──────── Records ────────

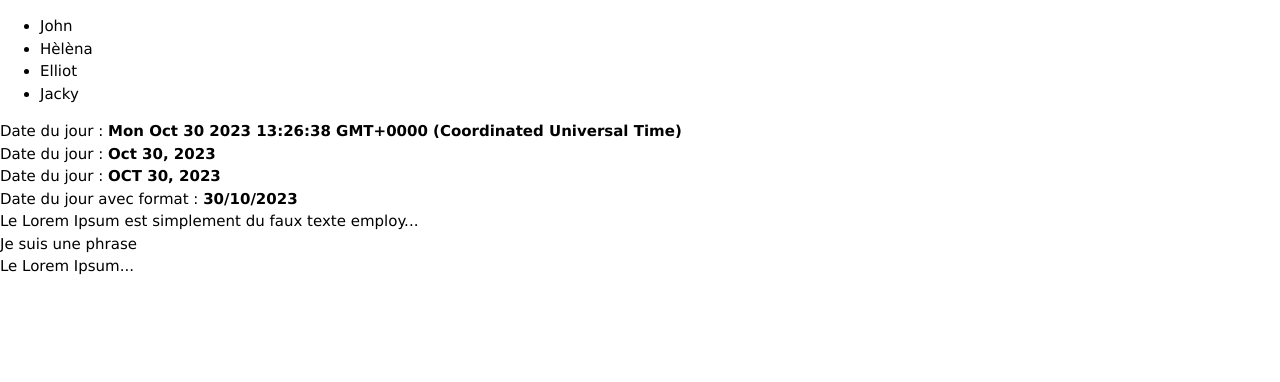
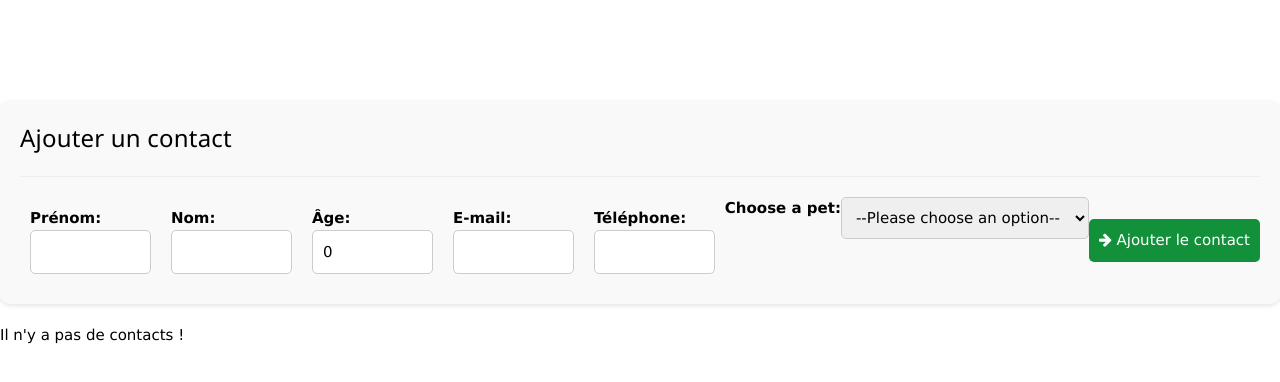
Before and after one commit to aurelie661/ANGULAR, an Angular app in the folder my-first-project/: page / in a window 1280 px wide. Shown: the top 382 px of the page. Built offline with nearby package versions, Linux system fonts and the light colour scheme.

Commit message:
exo7 in progress

```diff
--- a/my-first-project/src/app/app.component.html
+++ b/my-first-project/src/app/app.component.html
@@ -3,6 +3,6 @@
 <!-- <app-repertory></app-repertory> -->
 <!-- <app-form-contact (contacts)="addContactHandler($event)"></app-form-contact>
 <app-listing [contacts]="contacts"></app-listing> -->
-<!-- <app-form-element (contacts)="addContactHandler($event)"></app-form-element>
-<app-list-element [contacts]="contacts"></app-list-element> -->
-<app-demo-pipe></app-demo-pipe>
+<app-form-element (contacts)="addContactHandler($event)"></app-form-element>
+<app-list-element [contacts]="contacts"></app-list-element>
+<!-- <app-demo-pipe></app-demo-pipe> -->
--- a/my-first-project/src/app/app.module.ts
+++ b/my-first-project/src/app/app.module.ts
@@ -15,6 +15,7 @@ import { DeleteButtonComponent } from './components/delete-button/delete-button.
 import { DemoPipeComponent } from './components/demo-pipe/demo-pipe.component';
 import { EnMajPipe } from './pipes/en-maj.pipe';
 import { LengthTextPipe } from './pipes/length-text.pipe';
+import { TriePipe } from './pipes/trie.pipe';
 
 @NgModule({
   declarations: [
@@ -29,7 +30,8 @@ import { LengthTextPipe } from './pipes/length-text.pipe';
     DeleteButtonComponent,
     DemoPipeComponent,
     EnMajPipe,
-    LengthTextPipe
+    LengthTextPipe,
+    TriePipe
   ],
   imports: [
     BrowserModule,
--- a/my-first-project/src/app/components/form-element/form-element.component.css
+++ b/my-first-project/src/app/components/form-element/form-element.component.css
@@ -1,5 +1,5 @@
 .container {
-    max-width: 1000px;
+    max-width: 1400px;
     margin: 100px auto;
     padding: 20px;
     background-color: #f9f9f9;
@@ -36,6 +36,13 @@
     border: 1px solid #ccc;
     border-radius: 5px;
   }
+  select {
+    width: 20%;
+    height: 10%;
+    padding: 10px;
+    border: 1px solid #ccc;
+    border-radius: 5px;
+  }
   #add{
     background-color: #12913a;
     color: #fff;
--- a/my-first-project/src/app/components/form-element/form-element.component.html
+++ b/my-first-project/src/app/components/form-element/form-element.component.html
@@ -24,7 +24,13 @@
     </div>
     <div>
       <label for="age">Âge:</label>
-        <input type="number" id="age" name="age" [(ngModel)]="contacts.age" required />
+      <input
+        type="number"
+        id="age"
+        name="age"
+        [(ngModel)]="contacts.age"
+        required
+      />
     </div>
     <div>
       <label for="email">E-mail:</label>
@@ -38,8 +44,25 @@
     </div>
     <div>
       <label for="phone">Téléphone:</label>
-        <input type="tel" id="phone" name="phone" [(ngModel)]="contacts.phone" required />
+      <input
+        type="tel"
+        id="phone"
+        name="phone"
+        [(ngModel)]="contacts.phone"
+        required
+      />
     </div>
+    <label for="pet-select">Choose a pet:</label>
+
+    <select name="sort" id="sort" [(ngModel)]="sortingType">
+      <option value="">--Please choose an option--</option>
+      <option value="id">Id</option>
+      <option value="firstName">FirstName</option>
+      <option value="lastName">LastName</option>
+      <option value="age">Age</option>
+      <option value="email">Email</option>
+      <option value="phone">Phone</option>
+    </select>
     <button type="submit" id="add">
       <i class="fa fa-arrow-right"></i> Ajouter le contact
     </button>
--- a/my-first-project/src/app/components/form-element/form-element.component.ts
+++ b/my-first-project/src/app/components/form-element/form-element.component.ts
@@ -7,6 +7,7 @@ import Contact from 'src/app/models/Contact.model';
   styleUrls: ['./form-element.component.css']
 })
 export class FormElementComponent {
+  sortingType: keyof Contact | "" = ""
   contacts: Contact = {
     id: 0,
     firstName: '',
@@ -18,6 +19,7 @@ export class FormElementComponent {
 
   @Output('contacts')
   personAdded = new EventEmitter<Contact>();
+
 
   addContact(event: Event) {
     event.preventDefault();
@@ -31,4 +33,5 @@ export class FormElementComponent {
       phone: '',
     };
   }
+
 }
--- /dev/null
+++ b/my-first-project/src/app/pipes/trie.pipe.ts
@@ -0,0 +1,12 @@
+import { Pipe, PipeTransform } from '@angular/core';
+import Contact from '../models/Contact.model';
+
+@Pipe({
+  name: 'trie'
+})
+export class TriePipe implements PipeTransform {
+  transform(value: Contact[], contactAttribute: keyof Contact | ""): Contact[] {
+    if (contactAttribute === "") return value
+    else return value.sort((a, b) => a[contactAttribute] < b[contactAttribute] ? -1 : 1)
+  }
+}
```
Lines whose indentation alone changed are shown as unchanged.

────────

**Task description**
Every line with "components" in it should be copied from the entries above.

**Exercise answer**
@@ -15,6 +15,7 @@ import { DeleteButtonComponent } from './components/delete-button/delete-button.
 import { DemoPipeComponent } from './components/demo-pipe/demo-pipe.component';
--- a/my-first-project/src/app/components/form-element/form-element.component.css
+++ b/my-first-project/src/app/components/form-element/form-element.component.css
--- a/my-first-project/src/app/components/form-element/form-element.component.html
+++ b/my-first-project/src/app/components/form-element/form-element.component.html
--- a/my-first-project/src/app/components/form-element/form-element.component.ts
+++ b/my-first-project/src/app/components/form-element/form-element.component.ts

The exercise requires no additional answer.